To get started, let’s just assume a truth about you and money. You want to be wealthy. You want to succeed. To you the word rich is not a bad four letter word. I presume that is why you are here reading this book. If we can’t settle on that truth, there is no way this chapter and this book will be of service to you. Truth is vastly important. Why? Because as one man said when discussing the maxim: “Honesty is the best Policy,” it is true because there is so little of it. I won’t be quite that skeptical, but there truly is power in truth telling. If you seek the truth then so many things make sense. Knowledge changes as the years pass by. From medicine to space, from raising kids to underwater exploration; from vacations to vocations—like making money—there is an elasticity to knowledge. There is no such elasticity to truth. Truth gets awash in our own preconceived perceptions and opinions. That is why the first thing we all must do is focus our attention on gathering facts, prioritizing them and making and implementing better decisions. Let me give you a short financial truth right now. What you think about it is more important than the statement itself. Here it is. There are many people selling this or that tax shelter. They have products for sale. This is how they make a living.
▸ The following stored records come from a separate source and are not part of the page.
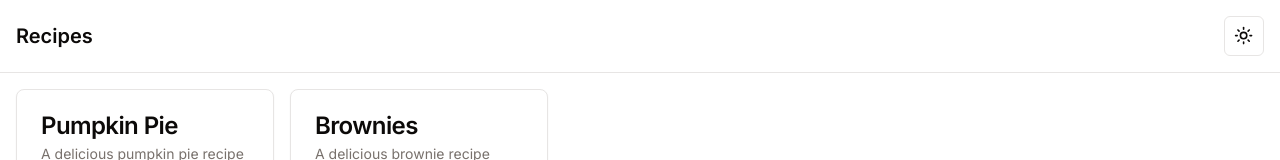
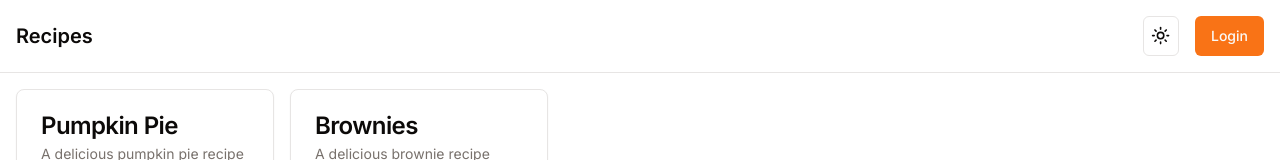
Before and after one commit to priolette/BBK, a Next.js app in the folder bbk-frontend/: page / in a window 1280 px wide. Shown: the top 160 px of the page. Built offline with nearby package versions, Linux system fonts and the light colour scheme; no server answers.

Commit message:
add auth and login button

```diff
--- /dev/null
+++ b/bbk-frontend/app/api/auth/[auth0]/route.ts
@@ -0,0 +1,3 @@
+import { handleAuth } from "@auth0/nextjs-auth0";
+
+export const GET = handleAuth();
--- a/bbk-frontend/app/layout.tsx
+++ b/bbk-frontend/app/layout.tsx
@@ -5,6 +5,8 @@ import { ThemeProvider } from "@/components/theme-provider";
 import { cn } from "@/lib/utils";
 import { ThemeToggle } from "@/components/theme-toggle";
 import Link from "next/link";
+import { UserProvider } from "@auth0/nextjs-auth0/client";
+import { LoginButton } from "@/components/login-button";
 
 const inter = Inter({ subsets: ["latin"], variable: "--font-sans" });
 
@@ -20,6 +22,7 @@ export default function RootLayout({
 }>) {
   return (
     <html lang="en">
+      <UserProvider>
         <body
           className={cn(
             "min-h-screen bg-background font-sans antialiased",
@@ -38,15 +41,19 @@ export default function RootLayout({
             </div>
           </ThemeProvider>
         </body>
+      </UserProvider>
     </html>
   );
 }
 
 function NavBar() {
   return (
-    <nav className="flex w-full items-center justify-between border-b p-4 text-xl font-semibold">
+    <header className="flex w-full flex-row items-center gap-4 border-b p-4 text-xl font-semibold">
+      <nav className="ml-auto flex w-full items-center">
         <Link href={"/"}>Recipes</Link>
+      </nav>
       <ThemeToggle />
-    </nav>
+      <LoginButton />
+    </header>
   );
 }
--- /dev/null
+++ b/bbk-frontend/components/login-button.tsx
@@ -0,0 +1,18 @@
+"use client";
+
+import { Button } from "@/components/ui/button";
+import { useUser } from "@auth0/nextjs-auth0/client";
+
+export function LoginButton() {
+  const { user } = useUser();
+
+  return (
+    <Button asChild>
+      {!!user ? (
+        <a href="/api/auth/logout">Logout</a>
+      ) : (
+        <a href="/api/auth/login">Login</a>
+      )}
+    </Button>
+  );
+}
--- a/bbk-frontend/package.json
+++ b/bbk-frontend/package.json
@@ -13,6 +13,7 @@
     "format:write": "prettier --write \"**/*.{ts,tsx,mdx}\" --cache"
   },
   "dependencies": {
+    "@auth0/nextjs-auth0": "^3.5.0",
     "@hookform/resolvers": "^3.3.4",
     "@radix-ui/react-dropdown-menu": "^2.0.6",
     "@radix-ui/react-label": "^2.0.2",
```
Also changed, not shown: 1 other file (tests, documents, lock files or other folders). Lines whose indentation alone changed are shown as unchanged.
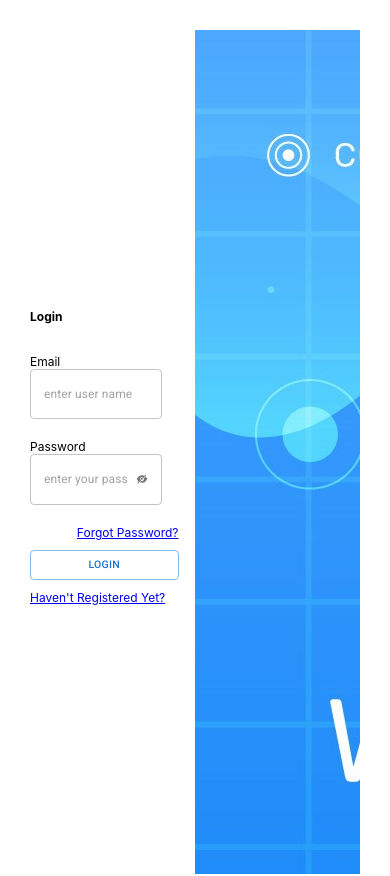
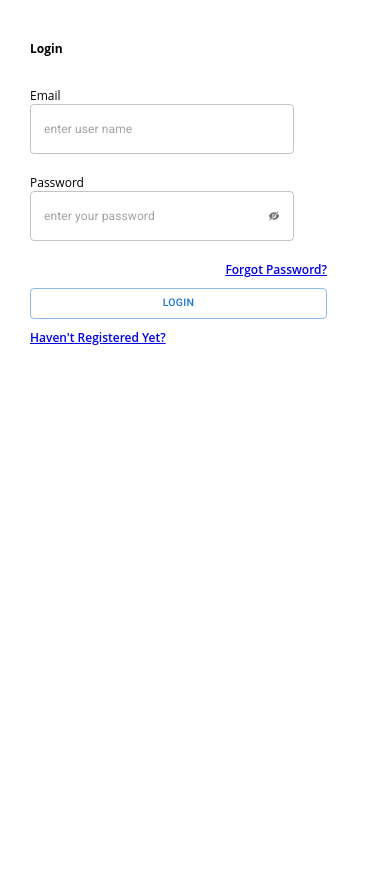
Before and after one commit to Arun3sh/admin-dashboard, a React (Create React App) app: page /login in a window 390 px wide. Shown: the top 876 px of the page. Built offline with nearby package versions, Linux system fonts and the light colour scheme.

Commit message:
style update

```diff
--- a/src/App.css
+++ b/src/App.css
@@ -330,10 +330,18 @@ footer {
 
 /* Fonts */
 * {
-	font-family: Nunito, -apple-system, BlinkMacSystemFont, 'Segoe UI', Roboto, 'Helvetica Neue',
-		Arial, sans-serif, 'Apple Color Emoji', 'Segoe UI Emoji', 'Segoe UI Symbol', 'Noto Color Emoji';
+	font-family: 'Open Sans', sans-serif;
 }
-
+h1,
+h3,
+h5 {
+	font-weight: 650;
+}
+p,
+a,
+span {
+	font-weight: 550;
+}
 /* Media Queries */
 /* Mobile big */
 @media screen and (max-width: 425px) {
--- a/src/styles/usercomponents.css
+++ b/src/styles/usercomponents.css
@@ -28,7 +28,6 @@
 	margin-left: auto;
 }
 .row-illustration {
-	background: url(../illustration.jpg);
 	width: 100%;
 }
 
@@ -130,4 +129,15 @@
 	.sport {
 		padding: 10px;
 	}
+	.login-wrapper {
+		display: flex;
+		flex-direction: column;
+	}
+	.row-illustration {
+		display: flex;
+		justify-content: center;
+	}
+	.row-illustration img {
+		width: 150px;
+	}
 }
```
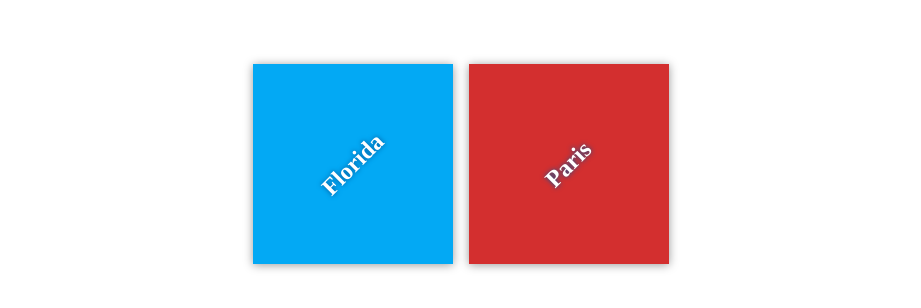
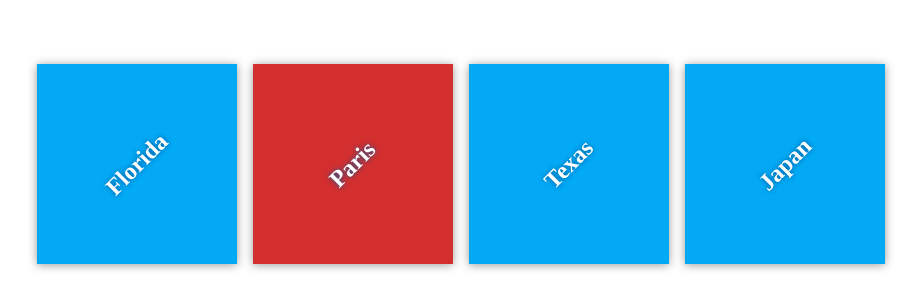
Before and after one commit to illumniate/my-travel-plans, a plain HTML site: page index.html in a window 1280 px wide. Shown: the part 236-544 px from the top of the page, without its empty margins (179-1100 px from the left). Drawn offline with Linux system fonts and the light colour scheme.

Commit message:
Added Sites

```diff
--- a/index.html
+++ b/index.html
@@ -17,6 +17,13 @@
             <div class="destination" id="paris">
                 <h2>Paris</h2>
             </div>
+            <div class="destination" id="texas">
+                <h2>Texas</h2>
+            </div>
+
+            <div class="destination" id="japan">
+                <h2>Japan</h2>
+            </div>
         </div>
     </div>
 
```
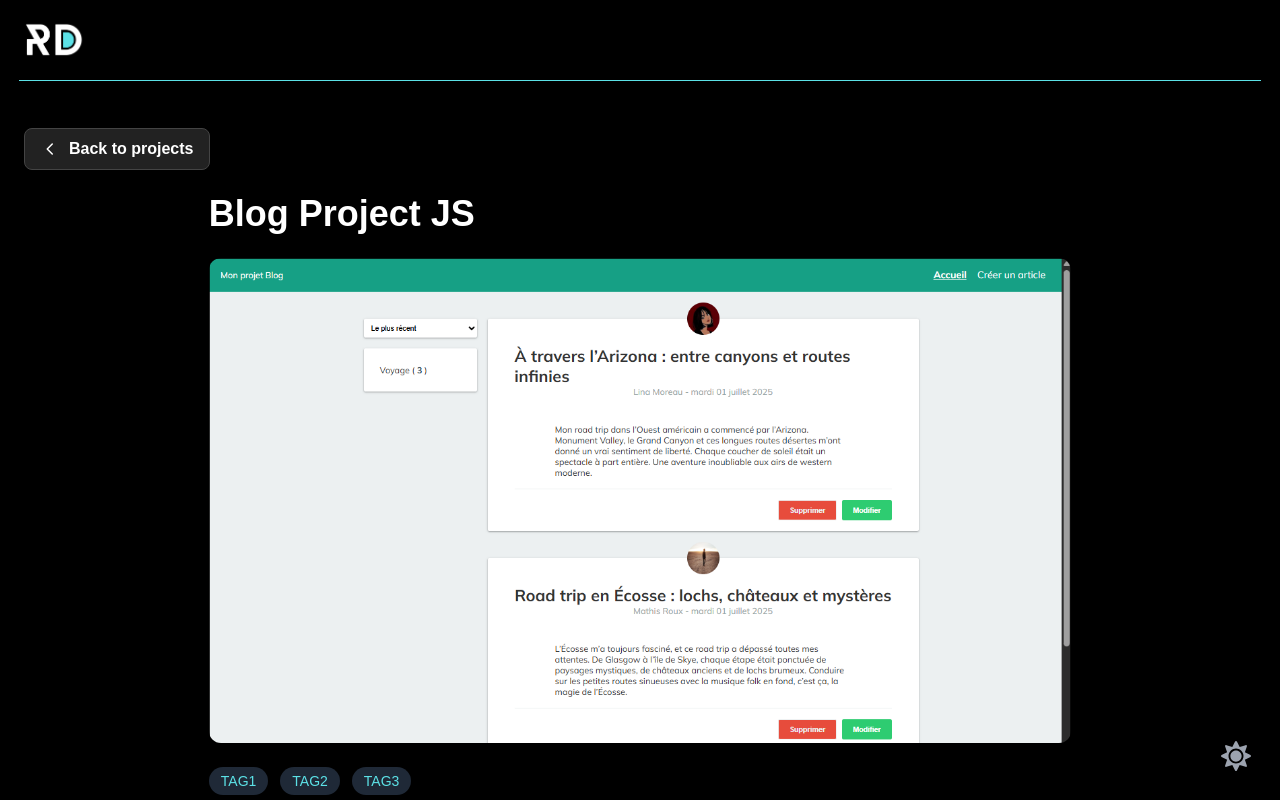
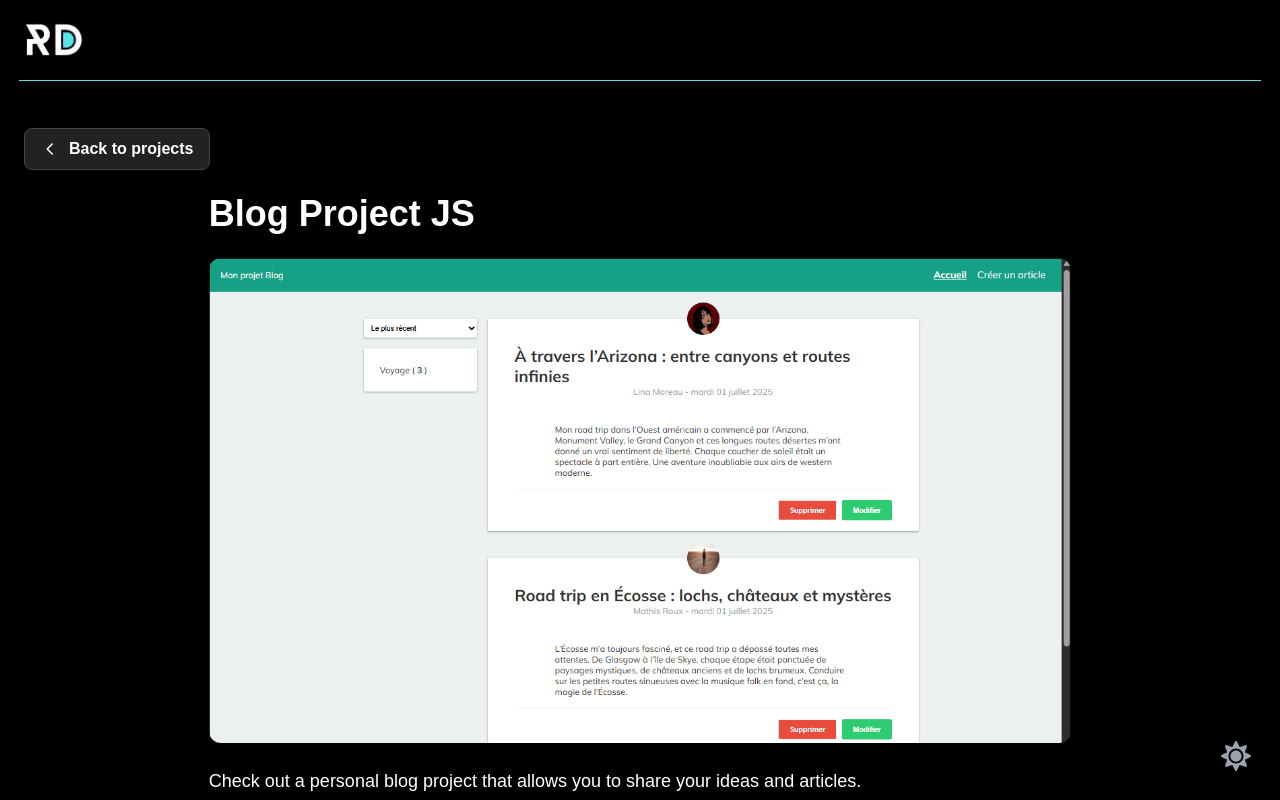
Before and after one commit to DavyR01/davyrobert-portfolio, a Next.js app: page /en/projects/blog-project-js in a window 1280 px wide. Shown: the top 800 px of the page. Built offline with nearby package versions, Linux system fonts and the light colour scheme; no server answers.

Commit message:
Adapt descriptions ProjectPage with language feature

```diff
--- a/src/app/[locale]/projects/[slug]/page.tsx
+++ b/src/app/[locale]/projects/[slug]/page.tsx
@@ -30,7 +30,7 @@ export default function ProjectPage() {
             priority
           />
         </div>
-        <p className="text-lg leading-relaxed mb-6">{project.description}</p>
+        <p className="text-lg leading-relaxed mb-6">{t(`myProjects.description.${project.descriptionKey}`)}</p>
         <div className="flex flex-wrap gap-3 mb-6">
           {project.tags.map((tag) => (
             <span
```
They profit from what you buy and do. This author says that the greatest tax shelter in the world is to make more money. It’s so much easier and so much more profitable and so much more fun. What do you think about this? There are three benefits of owning things, like investments and businesses. They are Cash Flow, Tax Write Offs and Growth. Which one is important to you? This is your truth. Each of these benefits is designed to solve a problem, but most people need more cash flow. How about you? Shortly we will use some numbers associated with making money. You will enter this discussion as you enter the investment or business bus station of life. You’ll look at this or that bus and determine, is the signage right, is the bus in good shape—in short, will it get me to where I want to go? How does the bus driver look? If the bus breaks down or has to travel on detours and pitted roads is it road-worthy? How safe do I feel?

TO BE CONTINUED